▶ **What needs to be done**: What lines in the entries hold the string "index"? List them.

Front-end code edit data:
↓

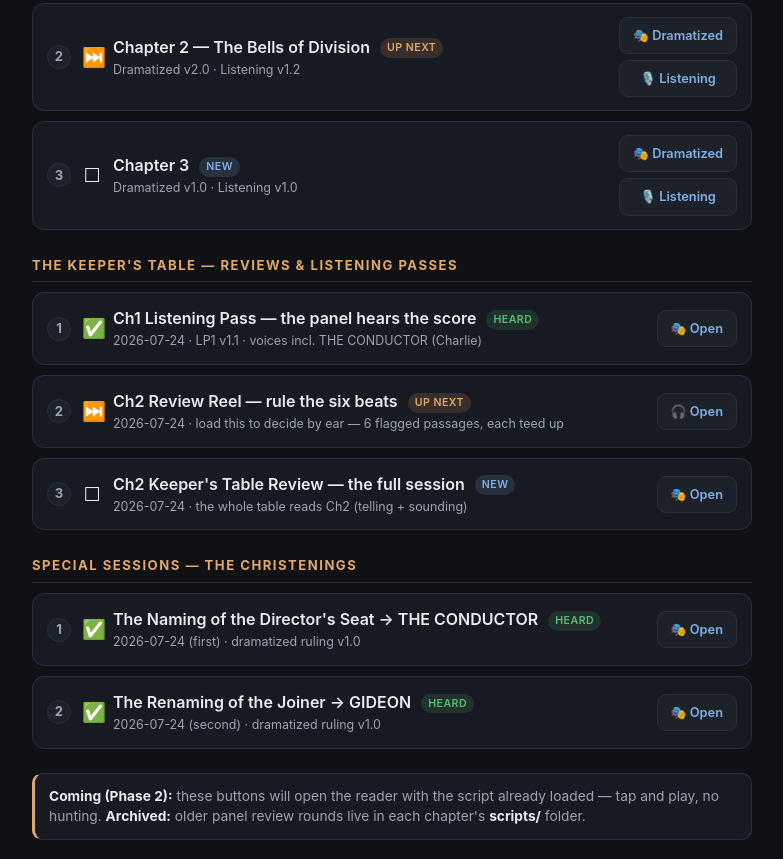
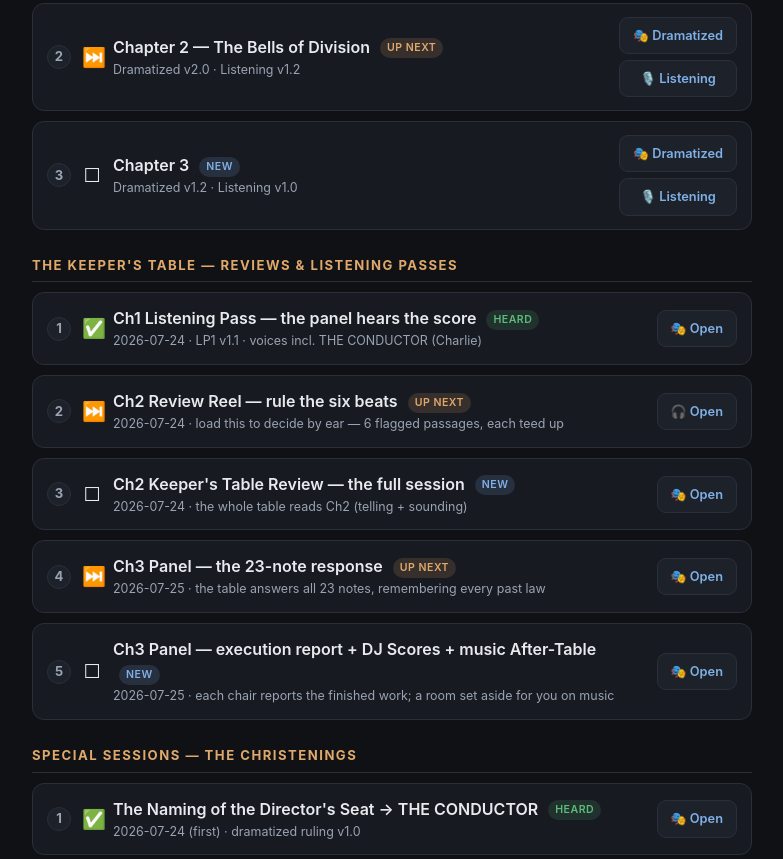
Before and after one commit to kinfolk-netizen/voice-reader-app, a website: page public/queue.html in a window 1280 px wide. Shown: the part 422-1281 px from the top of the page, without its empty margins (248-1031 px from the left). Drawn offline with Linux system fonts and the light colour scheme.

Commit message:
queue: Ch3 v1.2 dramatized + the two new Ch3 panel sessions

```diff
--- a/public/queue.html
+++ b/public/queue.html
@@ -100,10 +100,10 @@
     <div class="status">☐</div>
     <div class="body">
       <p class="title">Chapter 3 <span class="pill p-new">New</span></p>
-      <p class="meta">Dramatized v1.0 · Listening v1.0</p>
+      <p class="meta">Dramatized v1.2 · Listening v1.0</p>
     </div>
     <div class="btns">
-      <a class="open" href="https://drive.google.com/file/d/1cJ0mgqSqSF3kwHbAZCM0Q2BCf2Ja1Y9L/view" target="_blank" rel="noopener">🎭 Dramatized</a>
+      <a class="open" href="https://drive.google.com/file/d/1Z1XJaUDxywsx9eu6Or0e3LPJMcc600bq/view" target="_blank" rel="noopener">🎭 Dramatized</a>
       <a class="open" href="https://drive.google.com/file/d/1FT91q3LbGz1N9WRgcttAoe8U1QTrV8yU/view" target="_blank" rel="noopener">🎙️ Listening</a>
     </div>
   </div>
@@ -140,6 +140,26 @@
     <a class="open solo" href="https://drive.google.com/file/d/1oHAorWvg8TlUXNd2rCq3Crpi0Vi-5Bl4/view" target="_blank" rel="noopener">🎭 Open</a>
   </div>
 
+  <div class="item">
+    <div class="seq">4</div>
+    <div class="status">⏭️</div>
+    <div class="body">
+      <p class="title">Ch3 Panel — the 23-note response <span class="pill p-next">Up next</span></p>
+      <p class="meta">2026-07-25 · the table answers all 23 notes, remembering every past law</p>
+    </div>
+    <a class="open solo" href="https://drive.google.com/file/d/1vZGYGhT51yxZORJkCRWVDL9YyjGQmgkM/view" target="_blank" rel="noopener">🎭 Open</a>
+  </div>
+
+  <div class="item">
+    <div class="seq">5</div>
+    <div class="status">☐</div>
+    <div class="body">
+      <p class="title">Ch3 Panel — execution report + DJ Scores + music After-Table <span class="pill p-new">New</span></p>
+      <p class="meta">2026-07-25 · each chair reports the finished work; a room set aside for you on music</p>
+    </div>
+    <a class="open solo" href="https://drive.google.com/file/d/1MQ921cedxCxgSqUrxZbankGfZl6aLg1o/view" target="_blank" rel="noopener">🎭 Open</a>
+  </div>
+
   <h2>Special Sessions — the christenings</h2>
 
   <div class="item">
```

↑
↓

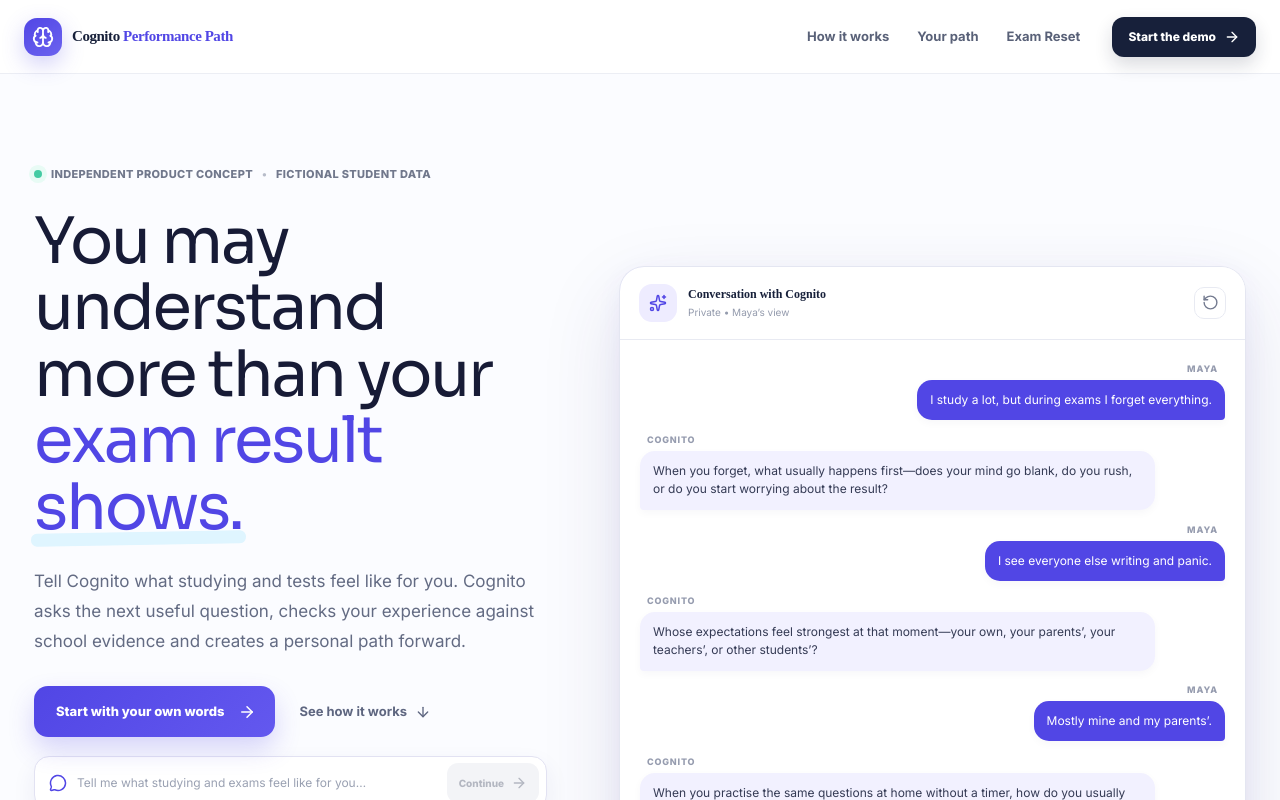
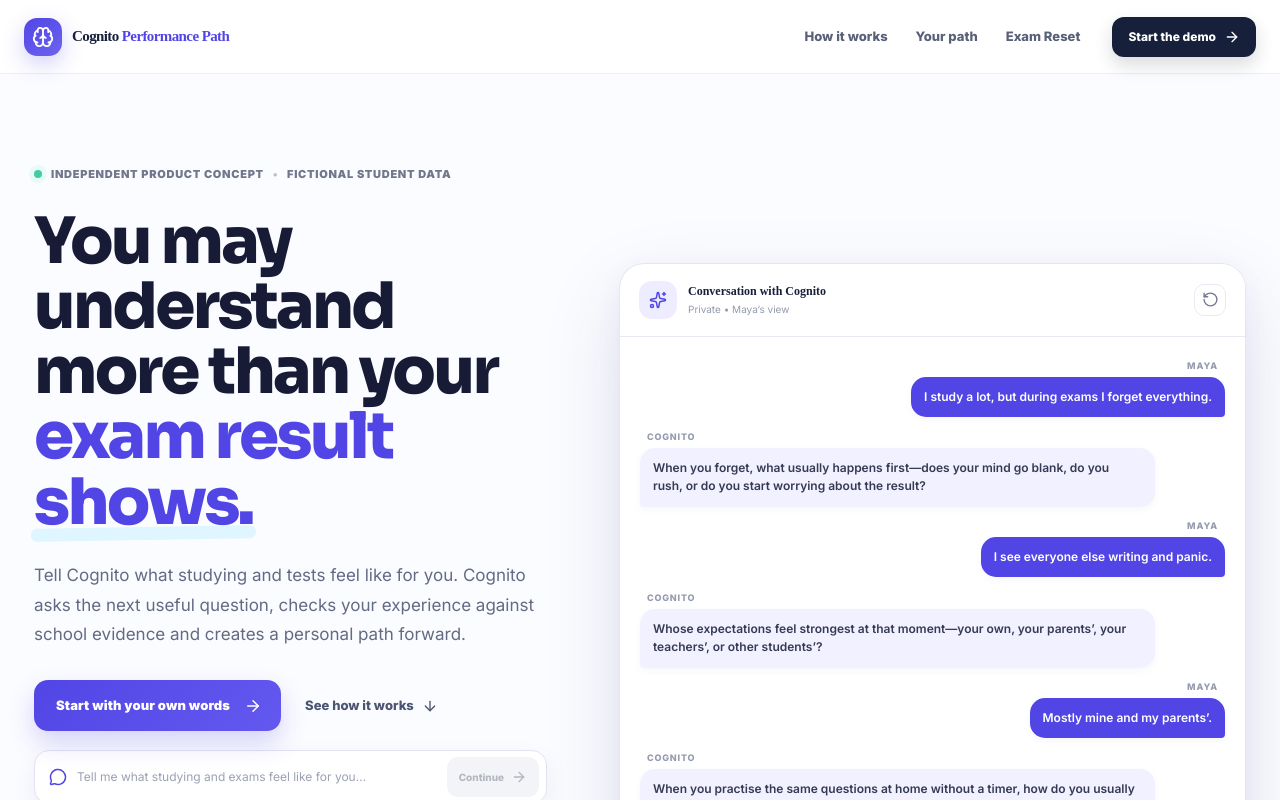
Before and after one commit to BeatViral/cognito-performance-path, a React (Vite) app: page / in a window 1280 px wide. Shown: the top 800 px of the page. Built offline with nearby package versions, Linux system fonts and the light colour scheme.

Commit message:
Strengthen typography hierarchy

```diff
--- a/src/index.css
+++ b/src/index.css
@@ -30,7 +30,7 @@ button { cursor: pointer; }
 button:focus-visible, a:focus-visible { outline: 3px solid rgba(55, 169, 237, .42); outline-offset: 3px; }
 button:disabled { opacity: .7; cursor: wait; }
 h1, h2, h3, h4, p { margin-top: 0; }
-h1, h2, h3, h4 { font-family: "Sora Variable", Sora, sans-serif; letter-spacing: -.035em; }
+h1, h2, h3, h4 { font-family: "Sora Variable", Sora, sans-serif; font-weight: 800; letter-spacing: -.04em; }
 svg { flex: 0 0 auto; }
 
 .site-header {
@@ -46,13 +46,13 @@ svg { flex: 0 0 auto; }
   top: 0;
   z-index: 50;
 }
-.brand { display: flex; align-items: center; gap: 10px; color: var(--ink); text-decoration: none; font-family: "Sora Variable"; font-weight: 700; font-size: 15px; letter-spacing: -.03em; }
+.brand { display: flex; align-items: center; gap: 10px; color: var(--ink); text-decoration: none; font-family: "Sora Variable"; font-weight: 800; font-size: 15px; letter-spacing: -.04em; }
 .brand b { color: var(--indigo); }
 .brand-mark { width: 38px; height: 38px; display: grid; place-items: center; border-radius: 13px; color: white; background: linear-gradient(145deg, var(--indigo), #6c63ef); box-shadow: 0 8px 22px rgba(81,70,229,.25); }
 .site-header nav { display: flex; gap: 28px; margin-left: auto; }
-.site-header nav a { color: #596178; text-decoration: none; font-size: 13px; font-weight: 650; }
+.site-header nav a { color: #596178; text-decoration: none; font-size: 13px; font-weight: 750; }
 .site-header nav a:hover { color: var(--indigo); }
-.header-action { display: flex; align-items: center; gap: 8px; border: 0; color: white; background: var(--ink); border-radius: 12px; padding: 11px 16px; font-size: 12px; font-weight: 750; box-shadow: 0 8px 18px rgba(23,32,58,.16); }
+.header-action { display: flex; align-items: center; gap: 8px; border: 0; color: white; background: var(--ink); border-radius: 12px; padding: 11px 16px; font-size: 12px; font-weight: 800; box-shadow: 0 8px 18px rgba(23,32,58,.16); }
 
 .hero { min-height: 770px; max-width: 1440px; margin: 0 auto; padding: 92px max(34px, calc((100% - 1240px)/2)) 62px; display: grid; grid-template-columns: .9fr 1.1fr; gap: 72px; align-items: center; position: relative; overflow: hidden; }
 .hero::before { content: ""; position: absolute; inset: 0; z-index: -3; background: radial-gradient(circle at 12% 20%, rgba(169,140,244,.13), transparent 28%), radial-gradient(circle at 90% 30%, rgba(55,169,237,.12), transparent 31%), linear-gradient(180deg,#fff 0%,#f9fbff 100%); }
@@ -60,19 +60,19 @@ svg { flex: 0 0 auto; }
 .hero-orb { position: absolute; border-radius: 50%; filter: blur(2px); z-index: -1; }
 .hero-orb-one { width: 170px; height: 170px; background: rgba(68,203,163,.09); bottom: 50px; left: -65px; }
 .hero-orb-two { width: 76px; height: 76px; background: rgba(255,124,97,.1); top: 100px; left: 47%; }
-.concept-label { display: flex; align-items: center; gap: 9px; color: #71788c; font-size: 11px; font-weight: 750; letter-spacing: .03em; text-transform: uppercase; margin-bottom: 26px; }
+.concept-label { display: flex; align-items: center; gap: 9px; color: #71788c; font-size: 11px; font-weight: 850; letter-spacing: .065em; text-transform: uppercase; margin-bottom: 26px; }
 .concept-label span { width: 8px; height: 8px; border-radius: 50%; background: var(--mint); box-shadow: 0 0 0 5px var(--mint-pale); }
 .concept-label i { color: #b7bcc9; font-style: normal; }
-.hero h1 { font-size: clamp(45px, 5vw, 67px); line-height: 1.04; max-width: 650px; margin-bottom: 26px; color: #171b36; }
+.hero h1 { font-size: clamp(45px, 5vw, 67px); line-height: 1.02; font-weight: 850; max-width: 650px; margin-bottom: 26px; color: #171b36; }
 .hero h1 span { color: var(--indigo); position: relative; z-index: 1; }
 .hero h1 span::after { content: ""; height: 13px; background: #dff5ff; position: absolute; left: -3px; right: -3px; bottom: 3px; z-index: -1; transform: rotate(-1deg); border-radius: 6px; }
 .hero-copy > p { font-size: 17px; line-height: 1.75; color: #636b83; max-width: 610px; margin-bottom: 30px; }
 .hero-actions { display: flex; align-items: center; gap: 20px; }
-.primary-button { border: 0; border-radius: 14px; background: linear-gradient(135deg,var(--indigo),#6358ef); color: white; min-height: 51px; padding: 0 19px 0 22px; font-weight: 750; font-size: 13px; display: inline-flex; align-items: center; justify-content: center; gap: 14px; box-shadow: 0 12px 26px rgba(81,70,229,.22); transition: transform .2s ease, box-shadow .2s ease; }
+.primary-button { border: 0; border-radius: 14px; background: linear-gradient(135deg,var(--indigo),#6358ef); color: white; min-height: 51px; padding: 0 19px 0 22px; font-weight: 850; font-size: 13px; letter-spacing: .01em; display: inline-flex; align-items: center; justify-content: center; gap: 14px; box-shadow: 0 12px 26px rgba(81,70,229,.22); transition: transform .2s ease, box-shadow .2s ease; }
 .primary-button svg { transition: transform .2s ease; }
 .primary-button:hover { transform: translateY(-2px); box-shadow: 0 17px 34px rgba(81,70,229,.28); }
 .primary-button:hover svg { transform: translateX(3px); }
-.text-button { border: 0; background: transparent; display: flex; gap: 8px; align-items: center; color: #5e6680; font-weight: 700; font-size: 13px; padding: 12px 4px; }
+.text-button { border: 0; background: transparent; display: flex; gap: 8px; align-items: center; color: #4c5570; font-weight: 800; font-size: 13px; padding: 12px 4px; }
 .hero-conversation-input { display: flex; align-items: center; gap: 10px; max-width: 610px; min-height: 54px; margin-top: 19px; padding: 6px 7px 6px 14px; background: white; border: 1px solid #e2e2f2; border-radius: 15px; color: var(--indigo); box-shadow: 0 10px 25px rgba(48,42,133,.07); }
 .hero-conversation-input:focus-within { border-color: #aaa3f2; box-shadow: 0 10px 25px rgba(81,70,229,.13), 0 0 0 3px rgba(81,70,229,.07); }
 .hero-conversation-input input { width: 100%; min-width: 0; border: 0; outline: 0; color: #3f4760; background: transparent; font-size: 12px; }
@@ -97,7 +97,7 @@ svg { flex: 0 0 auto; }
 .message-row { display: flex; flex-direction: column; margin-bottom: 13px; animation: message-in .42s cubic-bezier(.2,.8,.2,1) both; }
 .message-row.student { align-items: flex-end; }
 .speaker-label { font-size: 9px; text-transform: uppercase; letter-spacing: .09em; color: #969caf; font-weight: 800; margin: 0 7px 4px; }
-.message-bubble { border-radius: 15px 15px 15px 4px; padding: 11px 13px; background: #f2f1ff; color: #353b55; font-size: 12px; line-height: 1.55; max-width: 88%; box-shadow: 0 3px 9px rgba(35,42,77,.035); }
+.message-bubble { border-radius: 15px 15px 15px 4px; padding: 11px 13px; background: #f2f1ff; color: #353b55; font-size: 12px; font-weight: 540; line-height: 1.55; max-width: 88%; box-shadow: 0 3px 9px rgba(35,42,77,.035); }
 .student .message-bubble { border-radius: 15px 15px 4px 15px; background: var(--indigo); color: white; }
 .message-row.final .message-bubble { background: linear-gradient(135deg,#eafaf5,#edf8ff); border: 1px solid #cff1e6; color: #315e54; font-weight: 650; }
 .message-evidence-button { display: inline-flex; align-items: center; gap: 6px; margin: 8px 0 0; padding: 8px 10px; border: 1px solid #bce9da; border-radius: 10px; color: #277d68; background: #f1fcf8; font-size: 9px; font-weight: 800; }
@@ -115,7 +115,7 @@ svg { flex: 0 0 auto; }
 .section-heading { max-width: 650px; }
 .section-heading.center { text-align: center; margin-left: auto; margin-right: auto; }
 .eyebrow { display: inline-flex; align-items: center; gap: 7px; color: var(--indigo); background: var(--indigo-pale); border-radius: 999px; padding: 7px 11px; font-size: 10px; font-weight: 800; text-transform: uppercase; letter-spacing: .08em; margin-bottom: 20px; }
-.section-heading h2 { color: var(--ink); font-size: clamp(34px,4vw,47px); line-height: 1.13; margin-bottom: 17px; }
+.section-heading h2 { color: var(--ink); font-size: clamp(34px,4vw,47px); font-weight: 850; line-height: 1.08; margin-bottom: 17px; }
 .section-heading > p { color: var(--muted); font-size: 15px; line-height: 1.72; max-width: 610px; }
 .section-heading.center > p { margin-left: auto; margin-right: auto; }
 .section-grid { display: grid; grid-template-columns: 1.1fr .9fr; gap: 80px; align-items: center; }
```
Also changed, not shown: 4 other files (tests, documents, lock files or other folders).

↑

▶ **Result of the task**:
--- a/src/index.css
+++ b/src/index.css
   z-index: 50;
 .hero::before { content: ""; position: absolute; inset: 0; z-index: -3; background: radial-gradient(circle at 12% 20%, rgba(169,140,244,.13), transparent 28%), radial-gradient(circle at 90% 30%, rgba(55,169,237,.12), transparent 31%), linear-gradient(180deg,#fff 0%,#f9fbff 100%); }
 .hero-orb { position: absolute; border-radius: 50%; filter: blur(2px); z-index: -1; }
 .hero h1 span { color: var(--indigo); position: relative; z-index: 1; }
 .hero h1 span::after { content: ""; height: 13px; background: #dff5ff; position: absolute; left: -3px; right: -3px; bottom: 3px; z-index: -1; transform: rotate(-1deg); border-radius: 6px; }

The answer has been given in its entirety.